How to Correctly Write a Check

Are you wondering how to write a check? In today’s digital society, it has become less common for consumers to write a check to someone else to pay for goods and services.

The average American still writes about 38 checks per year, with some preparing a lot more and others writing out none! Before you send a check to another person or company to pay for something, you must know how to do it correctly. Read on to learn how to write a check correctly correctly!

Payor vs Payee

The payor and the payee are two of the most important things to understand when learning how to write a check.

The payor is the party that owns the checking account on which the check is drawn. The payee is the party that is receiving funds from the check.

You may ask, ‘Can I write a check to myself?’ Yes, you can. In that instance, you would be both the payor and the payee, creating a paper trail of a financial transaction. 

The payor’s information is often pre-printed at the top of the check when the bank issues the document. You will write in the payee’s name on the “Pay to the Order Of” line on the check. 

Dollar Amounts

The amount of money you are remitting to the payee is a portion of the check that is looked at closely by a bank or check cashing service. A box with a dollar sign will be next to the “Pay to the Order Of” line. 

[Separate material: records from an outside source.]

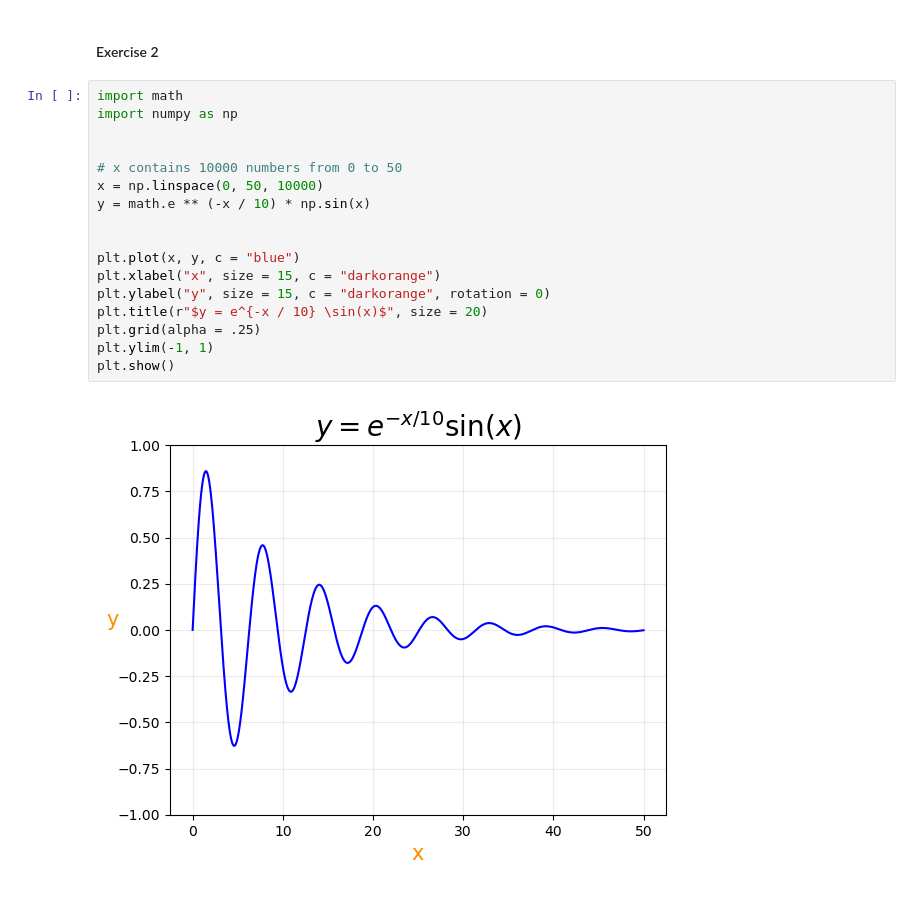
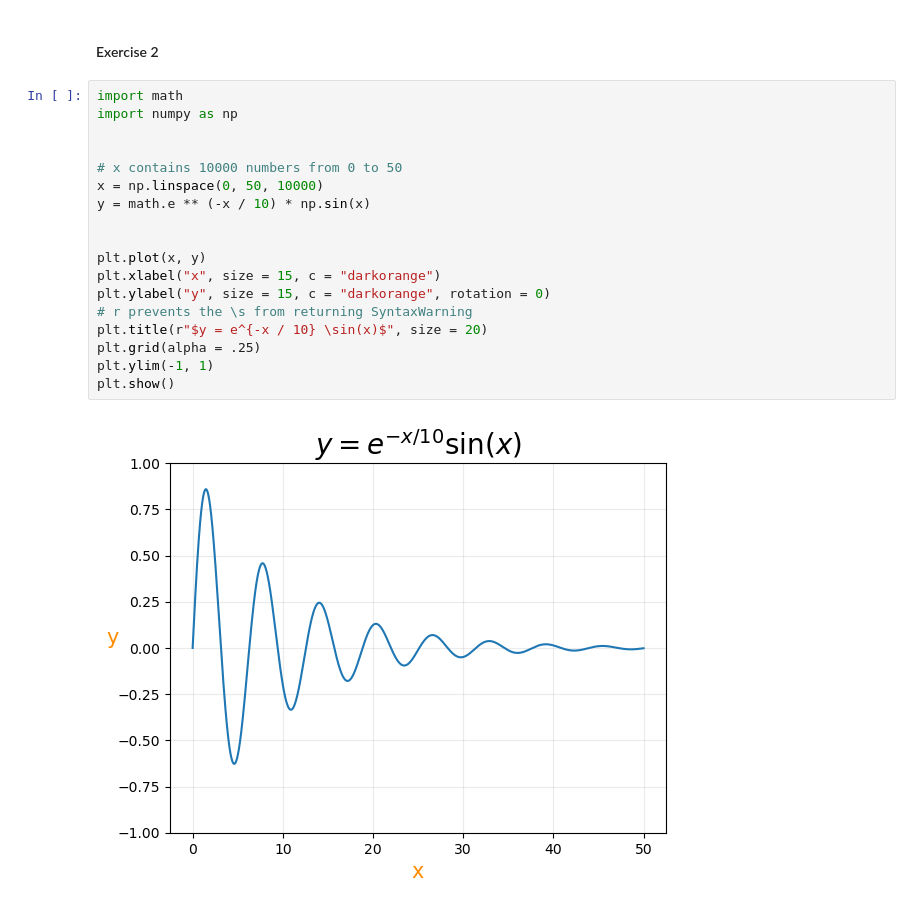
Before and after one commit to SPS-SP2273/learning-portfolio-daburyuu, a Jupyter notebook: 7.2_plotting__exercises/plotting_(need)_exercises.ipynb, the cells around one changed output. Saved outputs shown, nothing was run; the diff lists cells and outputs as text.

Commit message:
READY FOR REVIEW plotting_(need)_exercises

```diff
--- a/7.2_plotting__exercises/plotting_(need)_exercises.ipynb
+++ b/7.2_plotting__exercises/plotting_(need)_exercises.ipynb
@@ -31,19 +31,20 @@ plt.show()
 # %%
 import math
 import numpy as np
 
 
 # x contains 10000 numbers from 0 to 50
 x = np.linspace(0, 50, 10000)
 y = math.e ** (-x / 10) * np.sin(x)
 
 
-plt.plot(x, y, c = "blue")
+plt.plot(x, y)
 plt.xlabel("x", size = 15, c = "darkorange")
 plt.ylabel("y", size = 15, c = "darkorange", rotation = 0)
+# r prevents the \s from returning SyntaxWarning
 plt.title(r"$y = e^{-x / 10} \sin(x)$", size = 20)
 plt.grid(alpha = .25)
 plt.ylim(-1, 1)
 plt.show()
 # %% [output]
-[figure, old version]
+[figure, new version]
```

In that box, you will write the number that reflects the dollar amount you wish to pay. It is common for the payor to handwrite the cents portion of the dollar amount at a higher level than the dollar portion so that it stands out to someone reviewing the check.

The second part of this section is found below the “Pay to the Order Of” line. This section is a blank line you must fill in yourself. This is where you must handwrite, in print or cursive, the amount of money reflected in the box.

These dollar amounts must match, or your check may be invalid and rejected by a financial institution or check cashing service because of the ambiguity. 

The ‘Memo’ Line and Date

The ‘memo’ line on a check can be the most effective way for someone else to discern the purpose of why the check is being written out in the first place. For example, if you pay a pool supply company for monthly service for June 2021, you may write “Monthly Pool Service June 2021.”

The date you include on a check must be accurate as well. Remember that a check cannot be cashed or deposited by a payee until it becomes effective, as reflected on the face of the check itself. 

The Importance of Learning How to Write a Check

Whether preparing one check each year or many more, you should learn how to write a check the right way. This will help you ensure that you are staying on top of your personal or business finances.

It will also prevent situations where you overdraft your checking account or are late on a payment because the payee cannot negotiate your check due to errors on your behalf. 

At Check Cashing 247, we are your source for checking cashing information through stores and other services nationwide. Check out our Walmart Check Cashing page for helpful tips about how to cash your next check there!